Task statement: Without including any images, repeat the listing below exactly.

Supplied records:
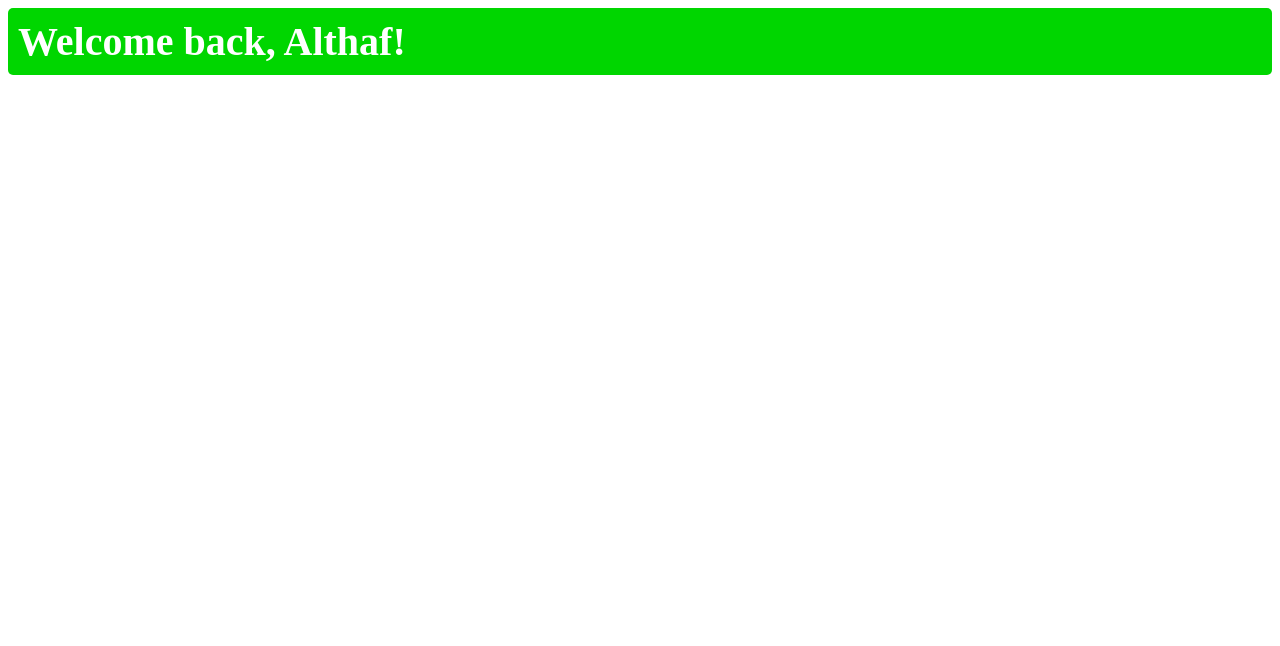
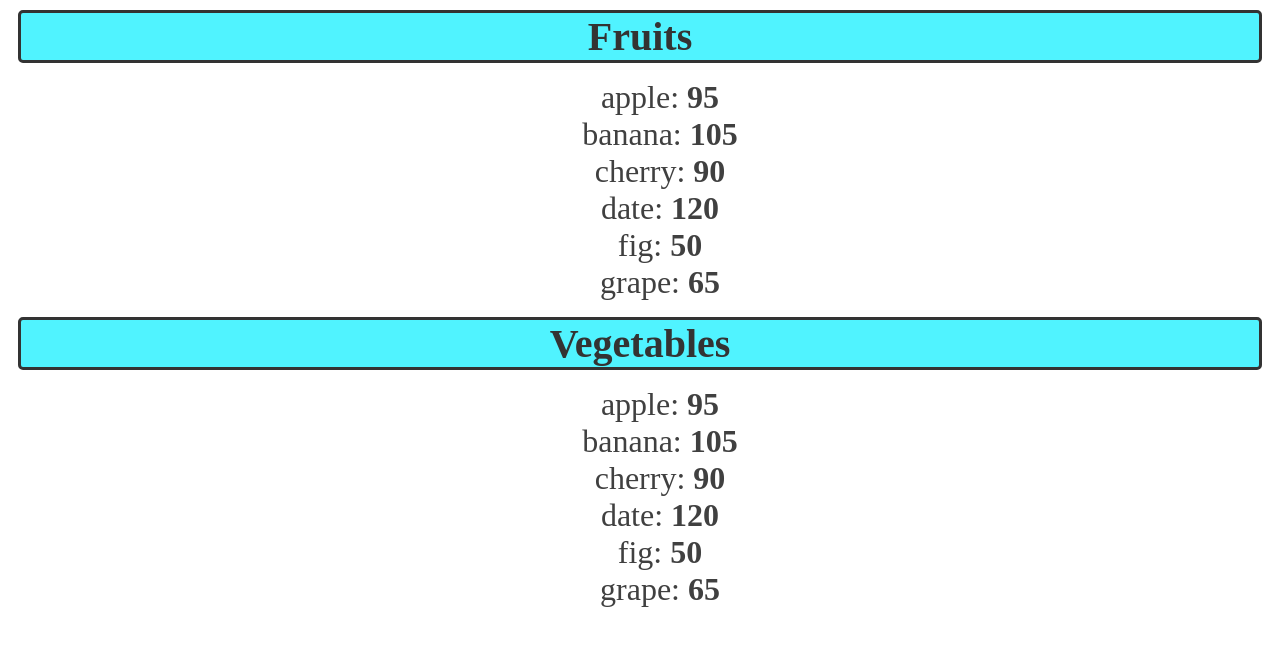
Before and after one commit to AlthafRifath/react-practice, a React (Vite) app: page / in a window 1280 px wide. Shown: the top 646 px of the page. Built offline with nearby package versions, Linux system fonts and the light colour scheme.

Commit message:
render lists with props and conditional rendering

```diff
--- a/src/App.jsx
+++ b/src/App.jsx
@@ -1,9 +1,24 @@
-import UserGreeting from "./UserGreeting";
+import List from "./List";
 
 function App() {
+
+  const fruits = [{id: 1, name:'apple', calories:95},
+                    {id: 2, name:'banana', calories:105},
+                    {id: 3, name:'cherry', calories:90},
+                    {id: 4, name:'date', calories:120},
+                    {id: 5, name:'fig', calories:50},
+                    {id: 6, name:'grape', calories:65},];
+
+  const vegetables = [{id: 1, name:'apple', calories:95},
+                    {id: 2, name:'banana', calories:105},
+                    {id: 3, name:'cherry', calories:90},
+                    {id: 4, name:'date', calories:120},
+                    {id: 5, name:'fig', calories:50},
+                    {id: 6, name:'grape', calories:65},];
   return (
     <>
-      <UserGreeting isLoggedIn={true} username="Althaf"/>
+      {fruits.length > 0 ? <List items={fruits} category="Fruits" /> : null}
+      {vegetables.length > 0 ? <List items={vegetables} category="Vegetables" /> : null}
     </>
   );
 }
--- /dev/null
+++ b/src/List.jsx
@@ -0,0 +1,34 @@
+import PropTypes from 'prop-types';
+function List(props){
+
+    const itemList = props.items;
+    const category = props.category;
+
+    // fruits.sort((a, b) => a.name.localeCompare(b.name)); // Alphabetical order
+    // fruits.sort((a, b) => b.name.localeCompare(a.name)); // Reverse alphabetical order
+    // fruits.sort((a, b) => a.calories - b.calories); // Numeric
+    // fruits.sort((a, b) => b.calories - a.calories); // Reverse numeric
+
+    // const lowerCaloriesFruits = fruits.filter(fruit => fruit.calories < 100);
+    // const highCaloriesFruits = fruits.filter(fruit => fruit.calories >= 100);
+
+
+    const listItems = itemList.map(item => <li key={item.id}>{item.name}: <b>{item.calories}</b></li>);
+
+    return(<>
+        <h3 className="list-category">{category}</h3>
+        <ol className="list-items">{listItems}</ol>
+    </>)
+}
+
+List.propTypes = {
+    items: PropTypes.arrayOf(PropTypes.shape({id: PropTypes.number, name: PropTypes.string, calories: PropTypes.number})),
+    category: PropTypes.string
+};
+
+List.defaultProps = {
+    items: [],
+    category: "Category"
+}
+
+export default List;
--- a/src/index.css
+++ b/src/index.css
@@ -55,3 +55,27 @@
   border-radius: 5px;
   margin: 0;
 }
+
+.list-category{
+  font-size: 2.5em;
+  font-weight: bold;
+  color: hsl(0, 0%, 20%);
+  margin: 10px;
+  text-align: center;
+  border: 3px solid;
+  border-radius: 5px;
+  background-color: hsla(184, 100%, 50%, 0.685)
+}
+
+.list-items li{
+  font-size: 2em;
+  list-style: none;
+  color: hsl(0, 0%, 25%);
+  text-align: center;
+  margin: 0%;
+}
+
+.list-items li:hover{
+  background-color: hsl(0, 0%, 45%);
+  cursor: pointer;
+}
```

Exercise solution:
Before and after one commit to AlthafRifath/react-practice, a React (Vite) app: page / in a window 1280 px wide. Shown: the top 646 px of the page. Built offline with nearby package versions, Linux system fonts and the light colour scheme.

Commit message:
render lists with props and conditional rendering

```diff
--- a/src/App.jsx
+++ b/src/App.jsx
@@ -1,9 +1,24 @@
-import UserGreeting from "./UserGreeting";
+import List from "./List";
 
 function App() {
+
+  const fruits = [{id: 1, name:'apple', calories:95},
+                    {id: 2, name:'banana', calories:105},
+                    {id: 3, name:'cherry', calories:90},
+                    {id: 4, name:'date', calories:120},
+                    {id: 5, name:'fig', calories:50},
+                    {id: 6, name:'grape', calories:65},];
+
+  const vegetables = [{id: 1, name:'apple', calories:95},
+                    {id: 2, name:'banana', calories:105},
+                    {id: 3, name:'cherry', calories:90},
+                    {id: 4, name:'date', calories:120},
+                    {id: 5, name:'fig', calories:50},
+                    {id: 6, name:'grape', calories:65},];
   return (
     <>
-      <UserGreeting isLoggedIn={true} username="Althaf"/>
+      {fruits.length > 0 ? <List items={fruits} category="Fruits" /> : null}
+      {vegetables.length > 0 ? <List items={vegetables} category="Vegetables" /> : null}
     </>
   );
 }
--- /dev/null
+++ b/src/List.jsx
@@ -0,0 +1,34 @@
+import PropTypes from 'prop-types';
+function List(props){
+
+    const itemList = props.items;
+    const category = props.category;
+
+    // fruits.sort((a, b) => a.name.localeCompare(b.name)); // Alphabetical order
+    // fruits.sort((a, b) => b.name.localeCompare(a.name)); // Reverse alphabetical order
+    // fruits.sort((a, b) => a.calories - b.calories); // Numeric
+    // fruits.sort((a, b) => b.calories - a.calories); // Reverse numeric
+
+    // const lowerCaloriesFruits = fruits.filter(fruit => fruit.calories < 100);
+    // const highCaloriesFruits = fruits.filter(fruit => fruit.calories >= 100);
+
+
+    const listItems = itemList.map(item => <li key={item.id}>{item.name}: <b>{item.calories}</b></li>);
+
+    return(<>
+        <h3 className="list-category">{category}</h3>
+        <ol className="list-items">{listItems}</ol>
+    </>)
+}
+
+List.propTypes = {
+    items: PropTypes.arrayOf(PropTypes.shape({id: PropTypes.number, name: PropTypes.string, calories: PropTypes.number})),
+    category: PropTypes.string
+};
+
+List.defaultProps = {
+    items: [],
+    category: "Category"
+}
+
+export default List;
--- a/src/index.css
+++ b/src/index.css
@@ -55,3 +55,27 @@
   border-radius: 5px;
   margin: 0;
 }
+
+.list-category{
+  font-size: 2.5em;
+  font-weight: bold;
+  color: hsl(0, 0%, 20%);
+  margin: 10px;
+  text-align: center;
+  border: 3px solid;
+  border-radius: 5px;
+  background-color: hsla(184, 100%, 50%, 0.685)
+}
+
+.list-items li{
+  font-size: 2em;
+  list-style: none;
+  color: hsl(0, 0%, 25%);
+  text-align: center;
+  margin: 0%;
+}
+
+.list-items li:hover{
+  background-color: hsl(0, 0%, 45%);
+  cursor: pointer;
+}
```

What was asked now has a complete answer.